Source records
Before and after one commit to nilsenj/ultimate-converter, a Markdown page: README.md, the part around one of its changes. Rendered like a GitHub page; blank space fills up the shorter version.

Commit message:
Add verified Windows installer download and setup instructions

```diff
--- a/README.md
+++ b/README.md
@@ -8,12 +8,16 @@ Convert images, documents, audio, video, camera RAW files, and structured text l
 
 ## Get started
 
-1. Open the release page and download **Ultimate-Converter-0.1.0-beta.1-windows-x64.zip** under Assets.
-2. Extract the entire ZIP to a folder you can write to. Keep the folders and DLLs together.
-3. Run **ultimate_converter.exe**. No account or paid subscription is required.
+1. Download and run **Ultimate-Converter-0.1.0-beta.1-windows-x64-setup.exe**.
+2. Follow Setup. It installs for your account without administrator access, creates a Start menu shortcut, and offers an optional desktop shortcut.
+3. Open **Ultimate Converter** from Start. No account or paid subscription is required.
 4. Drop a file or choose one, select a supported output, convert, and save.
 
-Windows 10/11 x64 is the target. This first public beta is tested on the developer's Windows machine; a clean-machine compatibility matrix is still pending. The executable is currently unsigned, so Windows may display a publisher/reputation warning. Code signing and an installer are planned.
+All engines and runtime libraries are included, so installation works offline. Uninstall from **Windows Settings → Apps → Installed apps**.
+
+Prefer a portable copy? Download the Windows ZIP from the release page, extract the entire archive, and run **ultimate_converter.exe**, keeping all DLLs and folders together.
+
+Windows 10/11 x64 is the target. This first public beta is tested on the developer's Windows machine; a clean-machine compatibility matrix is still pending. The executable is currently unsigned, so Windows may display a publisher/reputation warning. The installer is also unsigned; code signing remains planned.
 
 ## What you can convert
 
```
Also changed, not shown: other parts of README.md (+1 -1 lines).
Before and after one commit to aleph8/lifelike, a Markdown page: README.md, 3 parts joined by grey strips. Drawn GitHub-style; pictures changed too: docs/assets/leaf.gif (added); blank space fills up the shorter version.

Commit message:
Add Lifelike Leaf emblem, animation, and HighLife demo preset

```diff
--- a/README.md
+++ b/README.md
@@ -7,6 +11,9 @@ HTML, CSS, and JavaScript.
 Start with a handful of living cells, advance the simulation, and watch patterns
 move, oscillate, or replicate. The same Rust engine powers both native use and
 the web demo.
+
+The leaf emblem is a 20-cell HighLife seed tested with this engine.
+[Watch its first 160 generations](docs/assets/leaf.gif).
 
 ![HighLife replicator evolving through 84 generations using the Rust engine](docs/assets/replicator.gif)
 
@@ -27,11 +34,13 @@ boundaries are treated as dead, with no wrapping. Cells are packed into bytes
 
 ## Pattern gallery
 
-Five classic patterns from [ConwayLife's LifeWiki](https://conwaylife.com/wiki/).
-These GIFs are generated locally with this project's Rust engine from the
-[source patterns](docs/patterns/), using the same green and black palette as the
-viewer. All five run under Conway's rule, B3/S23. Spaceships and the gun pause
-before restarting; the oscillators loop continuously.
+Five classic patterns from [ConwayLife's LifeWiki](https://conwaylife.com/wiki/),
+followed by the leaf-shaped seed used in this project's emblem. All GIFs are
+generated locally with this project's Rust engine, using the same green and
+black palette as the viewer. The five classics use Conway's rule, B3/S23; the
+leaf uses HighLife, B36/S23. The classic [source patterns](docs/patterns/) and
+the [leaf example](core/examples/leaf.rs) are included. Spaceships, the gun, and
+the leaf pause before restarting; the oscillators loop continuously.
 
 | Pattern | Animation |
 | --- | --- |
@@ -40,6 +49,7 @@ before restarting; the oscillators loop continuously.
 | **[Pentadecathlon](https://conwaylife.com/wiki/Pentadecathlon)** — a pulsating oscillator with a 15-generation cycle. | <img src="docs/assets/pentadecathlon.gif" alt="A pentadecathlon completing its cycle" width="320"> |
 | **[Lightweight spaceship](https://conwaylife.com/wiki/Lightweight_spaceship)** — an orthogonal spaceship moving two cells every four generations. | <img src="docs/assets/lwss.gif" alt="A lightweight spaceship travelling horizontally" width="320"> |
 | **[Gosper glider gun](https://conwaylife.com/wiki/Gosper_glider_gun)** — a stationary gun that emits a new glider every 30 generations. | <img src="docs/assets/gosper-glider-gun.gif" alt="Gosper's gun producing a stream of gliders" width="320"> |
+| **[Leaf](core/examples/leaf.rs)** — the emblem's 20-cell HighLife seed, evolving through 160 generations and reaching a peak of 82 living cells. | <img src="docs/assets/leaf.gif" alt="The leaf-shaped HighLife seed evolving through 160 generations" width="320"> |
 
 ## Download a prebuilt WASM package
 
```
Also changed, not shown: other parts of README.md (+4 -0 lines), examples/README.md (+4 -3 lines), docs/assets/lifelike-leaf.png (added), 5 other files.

ASSIGNMENT — Find all lines holding the word "oscillators" in the records above and copy them.

OUTPUT OF THE EXERCISE —
-before restarting; the oscillators loop continuously.
+the leaf pause before restarting; the oscillators loop continuously.
@@ -40,6 +49,7 @@ before restarting; the oscillators loop continuously.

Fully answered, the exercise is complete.